Modification records
Content starts
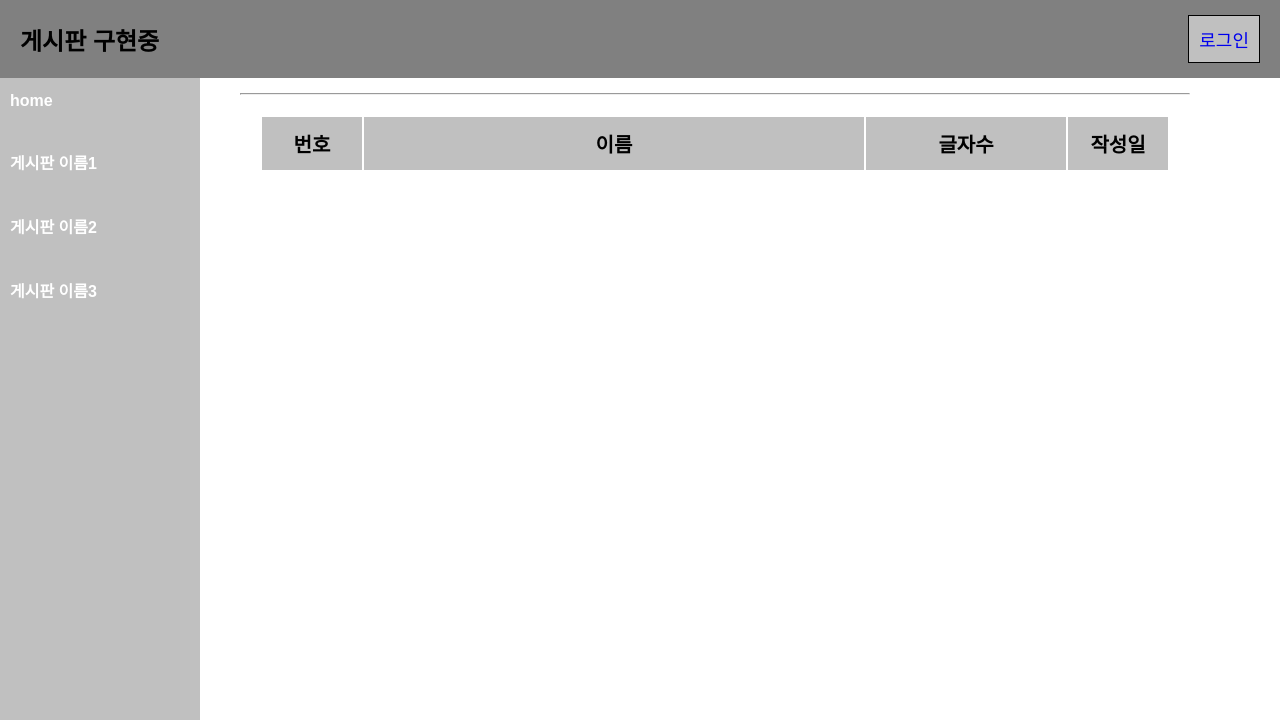
Repository: hyeon-jin-park/study
Page: work/internet_programing/Test_final/public/i.html
The author's editor kept a copy of each file at every save. The page is drawn from the files as they stood at one save, then again after the next save.
The browser window is 1280 px wide. The pictures show the whole page.

Above is the page before, as saved 2025-03-12 14:24:38.

After the next save:
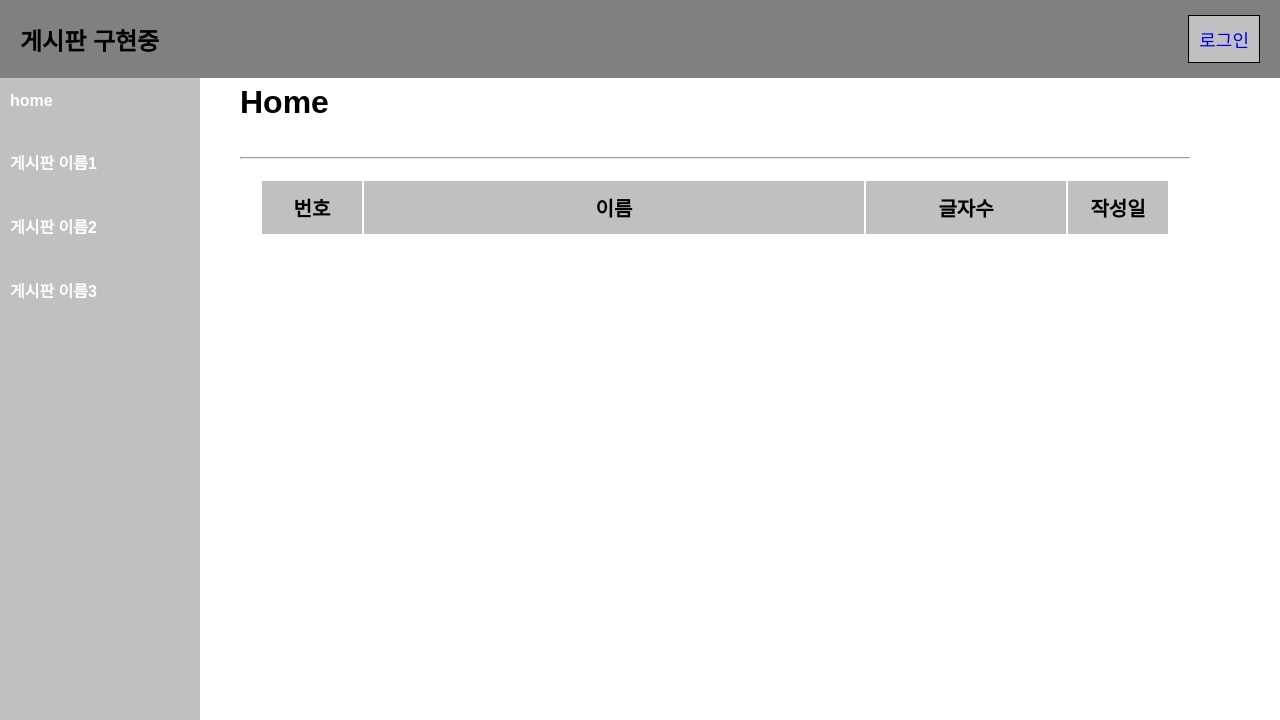
Saved 2 min 58 s later.
--- a/work/internet_programing/Test_final/public/layout.css
+++ b/work/internet_programing/Test_final/public/layout.css
@@ -74,6 +74,7 @@
 
 
 		.content {
+			margin-top: 64px;
 			position: fixed;
 			z-index: 999;
     		margin-left: 220px;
Content ends
## What is expected:
Retype the lines from the one containing "-74,6 +74,7 @@" to the last line above. Change nothing and include no others.

## Your solution:
@@ -74,6 +74,7 @@
 
 
 		.content {
+			margin-top: 64px;
 			position: fixed;
 			z-index: 999;
     		margin-left: 220px;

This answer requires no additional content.